Task to complete = Give the count of lines in the records below that contain "float", and say nothing more.

Start of Data records

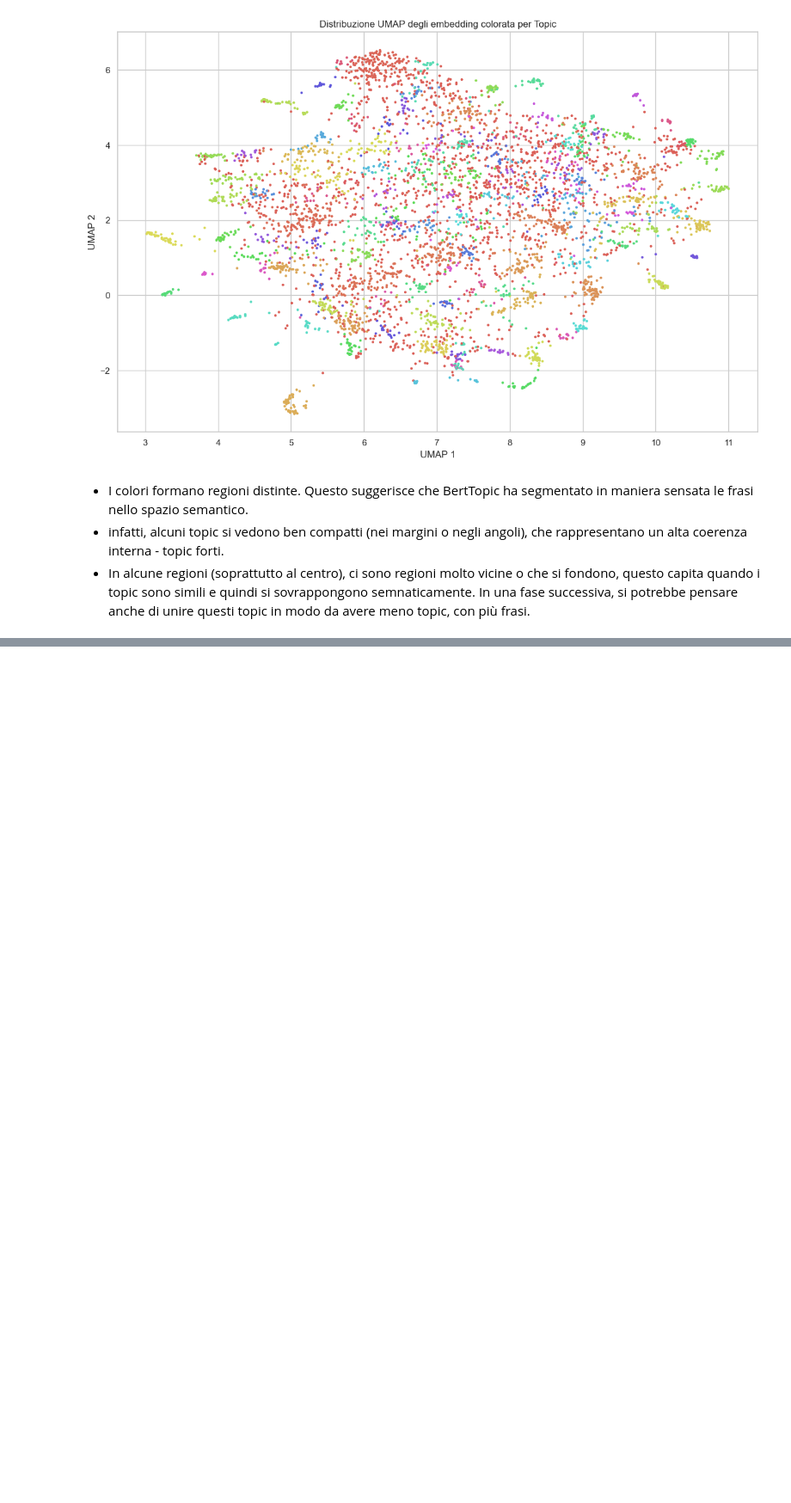
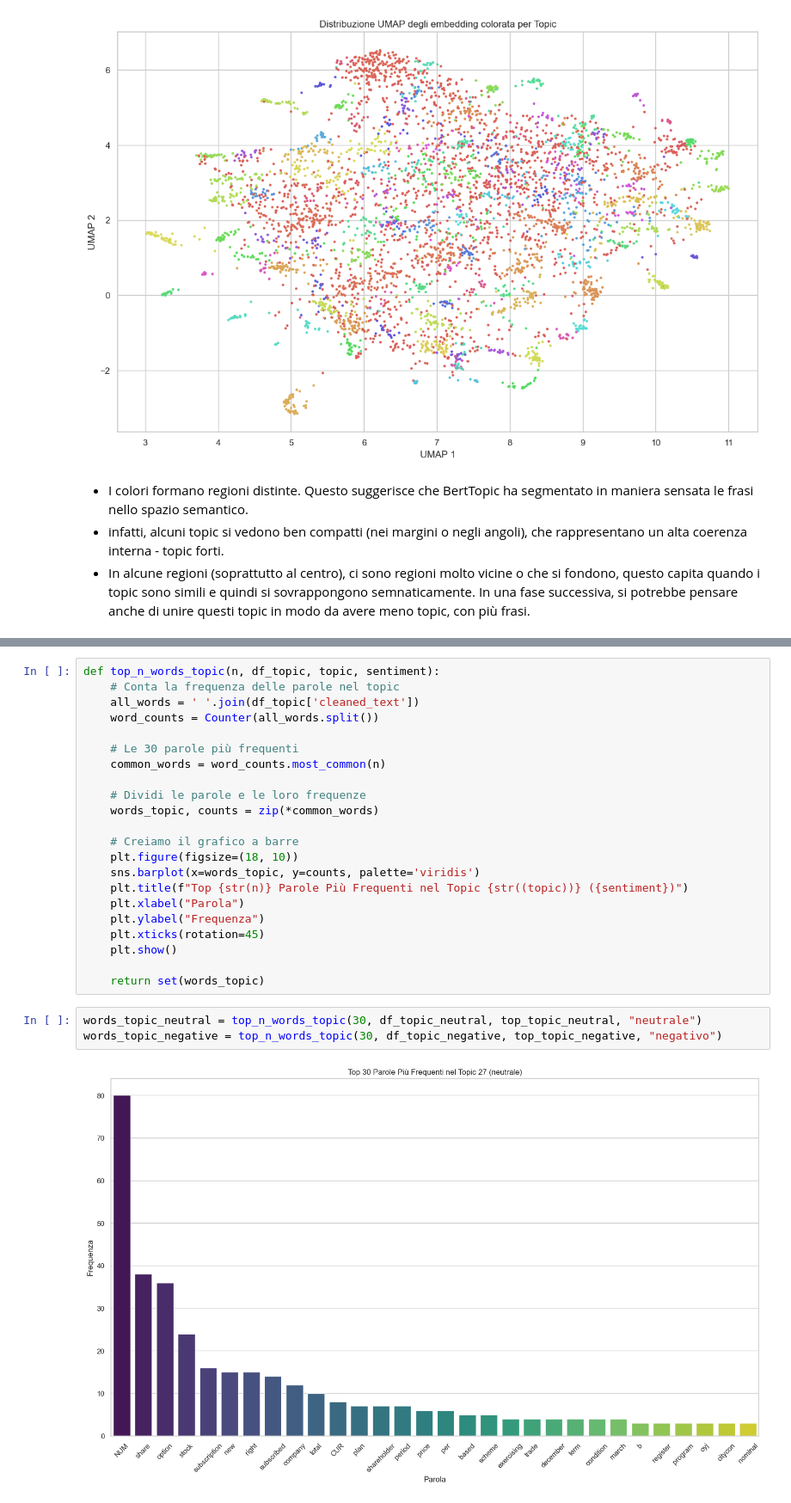
Before and after one commit to IreneGaita/FinSent, a Jupyter notebook: airflow/notebooks/topic_analysis.ipynb, the cells around one changed output, grey strips where cells are left out. Shown at 86% size. Cells and saved outputs as stored; diff of their text form; blank space fills up the shorter version.

```diff
--- a/airflow/notebooks/topic_analysis.ipynb
+++ b/airflow/notebooks/topic_analysis.ipynb
@@ -459,0 +490,27 @@ plt.show()
+# %%
+def top_n_words_topic(n, df_topic, topic, sentiment):
+    # Conta la frequenza delle parole nel topic
+    all_words = ' '.join(df_topic['cleaned_text'])
+    word_counts = Counter(all_words.split())
+
+    # Le 30 parole più frequenti
+    common_words = word_counts.most_common(n)
+
+    # Dividi le parole e le loro frequenze
+    words_topic, counts = zip(*common_words)
+
+    # Creiamo il grafico a barre
+    plt.figure(figsize=(18, 10))
+    sns.barplot(x=words_topic, y=counts, palette='viridis')
+    plt.title(f"Top {str(n)} Parole Più Frequenti nel Topic {str((topic))} ({sentiment})")
+    plt.xlabel("Parola")
+    plt.ylabel("Frequenza")
+    plt.xticks(rotation=45)
+    plt.show()
+
+    return set(words_topic)
+# %%
+words_topic_neutral = top_n_words_topic(30, df_topic_neutral, top_topic_neutral, "neutrale")
+words_topic_negative = top_n_words_topic(30, df_topic_negative, top_topic_negative, "negativo")
+# %% [output]
+[figure, added]
```
Also changed, not shown: parts of 18 cells of this notebook.
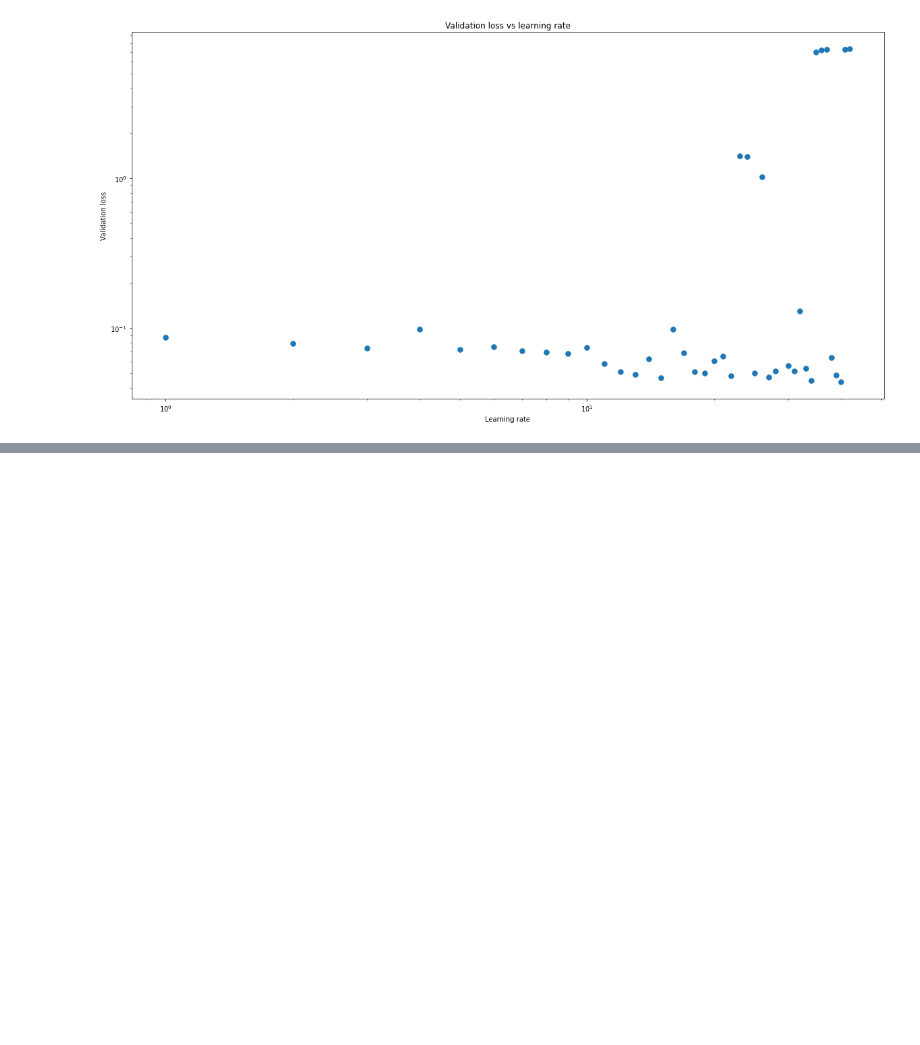
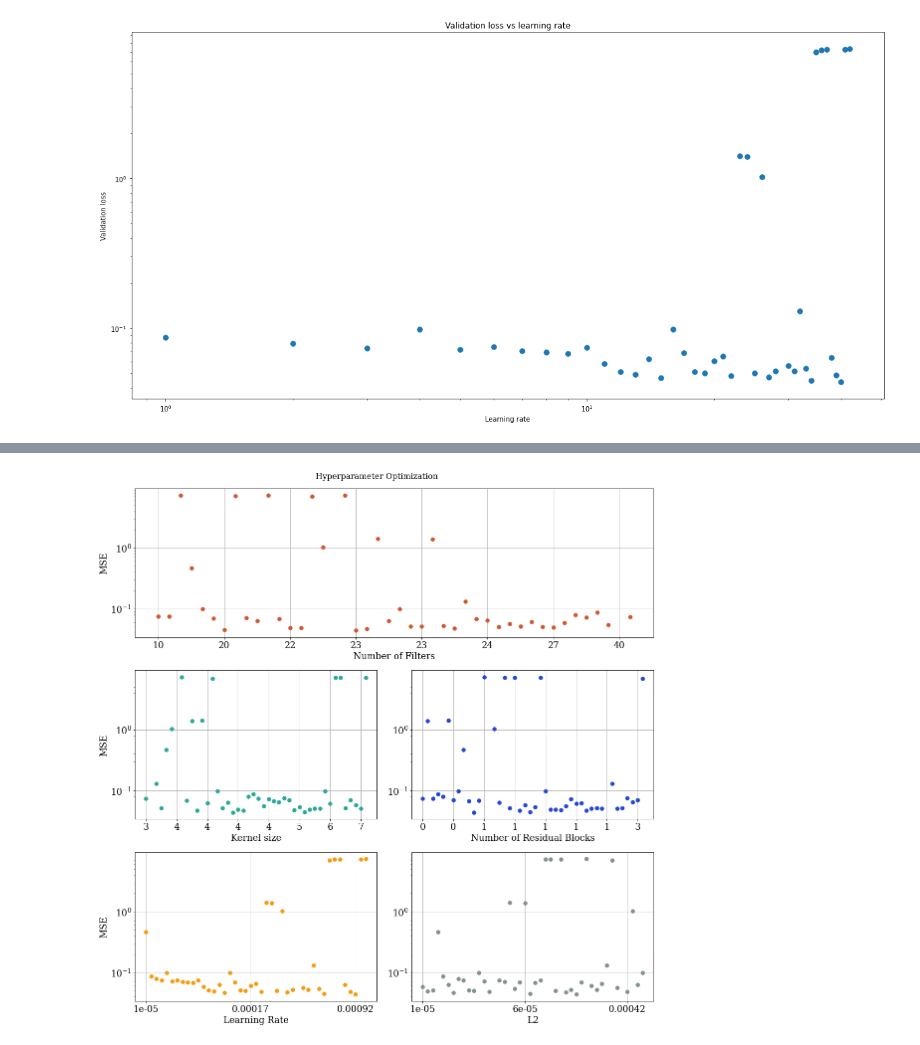
Before and after one commit to SilkeDH/lossy-ml, a Jupyter notebook: notebooks/Hyperparameter.ipynb, the cells around one changed output, grey strips where cells are left out. Cells and saved outputs as stored; diff of their text form; code cells hidden in the pictures; blank space fills up the shorter version.

```diff
--- a/notebooks/Hyperparameter.ipynb
+++ b/notebooks/Hyperparameter.ipynb
@@ -181,14 +182,15 @@ lr_f = [float(lr[i]) for i in range(len(lr))]
 sort_loss = np.argsort(lr_f)
 print(sort_loss)
 
-sorted_vals = [val_loss[i] for i in sort_loss]
-lr_f.sort()
+
+lr_vals = [val_loss[i] for i in sort_loss]
+lr_sort = np.sort(lr_f)
 
 fig = plt.figure(figsize=(20,10))
-lr_x = [i for i in range(len(lr))]
-plt.plot(lr_x, sorted_vals,  ".", markersize=15)
+lr_x = [i for i in range(len(lr_sort))]
+plt.plot(lr_x, lr_vals,  ".", markersize=15)
 #sorted_vals = [round(float(i),5) for i in lr_f]
-plt.xticks(lr_x, lr_f)
+plt.xticks(lr_x, lr_sort)
 plt.xscale('log') # Set log scale on X-axis
 plt.yscale('log')
 plt.title('Validation loss vs learning rate')
@@ -204,14 +206,14 @@ l2_f = [float(l2[i]) for i in range(len(l2))]
 sort_loss = np.argsort(l2_f)
 print(sort_loss)
 
-sorted_vals = [val_loss[i] for i in sort_loss]
-l2_f.sort()
+l2_vals = [val_loss[i] for i in sort_loss]
+l2_sort = np.sort(l2_f)
 
 fig = plt.figure(figsize=(20,10))
 l2_x = [i for i in range(len(l2))]
-plt.plot(l2_x, sorted_vals,  ".", markersize=15)
+plt.plot(l2_x, l2_vals,  ".", markersize=15)
 #sorted_vals = [round(float(i),5) for i in lr_f]
-plt.xticks(l2_x, l2_f)
+plt.xticks(l2_x, l2_sort)
 plt.xscale('log') # Set log scale on X-axis
 plt.yscale('log')
 plt.title('Validation loss vs L2')
@@ -240,4 +226,75 @@ plt.ylabel('Validation loss')
 [figure]
+# %%
+from matplotlib import gridspec
+import matplotlib.ticker as mticker
+
+np.random.seed(19680801)
+
+x = np.random.rand(10)
+y = np.random.rand(10)
+z = np.sqrt(x**2 + y**2)
+
+# plot it
+plt.rcParams.update({'font.size': 18})
+plt.rcParams["font.family"] = "serif"
+fig = plt.figure(figsize=(16, 16))
+fig.suptitle('Hyperparameter Optimization', fontsize=16)
+
+gs = gridspec.GridSpec(6, 2)
+
+ax0 = plt.subplot(gs[0:2,0:2])
+ax0.plot(filters_x, filter_vals, ".", markersize=15, color =  '#cf562d')
+ax0.set_xticks(np.arange(0,len(filters_x),6))
+ticks_loc = ax0.get_xticks().tolist()
+ax0.set_xticklabels([fil_sort[x] for x in ticks_loc])
+ax0.set_yscale('log')
+ax0.set_xlabel('Number of Filters')
+ax0.set_ylabel('MSE')
+ax0.grid()
+
+ax1 = plt.subplot(gs[2:4,0])
+ax1.plot(kernels_x, ker_vals, ".", markersize=15, color =  '#2ca89a')
+ax1.set_xticks(np.arange(0,len(kernels_x),6))
+ticks_loc = ax1.get_xticks().tolist()
+ax1.set_xticklabels([ker_sort[x] for x in ticks_loc])
+ax1.set_yscale('log')
+ax1.set_xlabel('Kernel size')
+ax1.set_ylabel('MSE')
+ax1.grid()
+
+ax2 = plt.subplot(gs[2:4,1])
+ax2.plot(res_x, res_vals, ".", markersize=15, color =  '#2447D3')
+ax2.set_xticks(np.arange(0,len(res_x),6))
+ticks_loc = ax2.get_xticks().tolist()
+ax2.set_xticklabels([res_sort[x] for x in ticks_loc])
+ax2.set_yscale('log')
+ax2.set_xlabel('Number of Residual Blocks')
+ax2.grid()
+
+ax3 = plt.subplot(gs[4:6,0])
+ax3.plot(lr_x, lr_vals, ".", markersize=15, color =  '#F39C12')
+ax3.set_xticks(np.arange(0,len(lr_x),20))
+ticks_loc = ax3.get_xticks().tolist()
+ax3.set_xticklabels([np.round(lr_sort[x],5) for x in ticks_loc])
+ax3.set_yscale('log')
+ax3.set_xlabel('Learning Rate')
+ax3.set_ylabel('MSE')
+ax3.grid()
+
+ax4 = plt.subplot(gs[4:6,1])
+ax4.plot(l2_x, l2_vals, ".", markersize=15, color =  '#839192')
+ax4.set_xticks(np.arange(0,len(l2_x),20))
+ticks_loc = ax4.get_xticks().tolist()
+ax4.set_xticklabels([np.round(l2_sort[x],5) for x in ticks_loc])
+ax4.set_yscale('log')
+ax4.set_xlabel('L2')
+ax4.grid()
+
+plt.tight_layout()
+#plt.show()
+plt.savefig('hyp.png' ,dpi=300,bbox_inches='tight')
+# %% [output]
+[figure, added]
 # %%
 fig = plt.figure(figsize=(20,10))
 x = range(10)
```
Also changed, not shown: parts of 20 cells of this notebook, 39 other files.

End of Data records

Result of the task = 4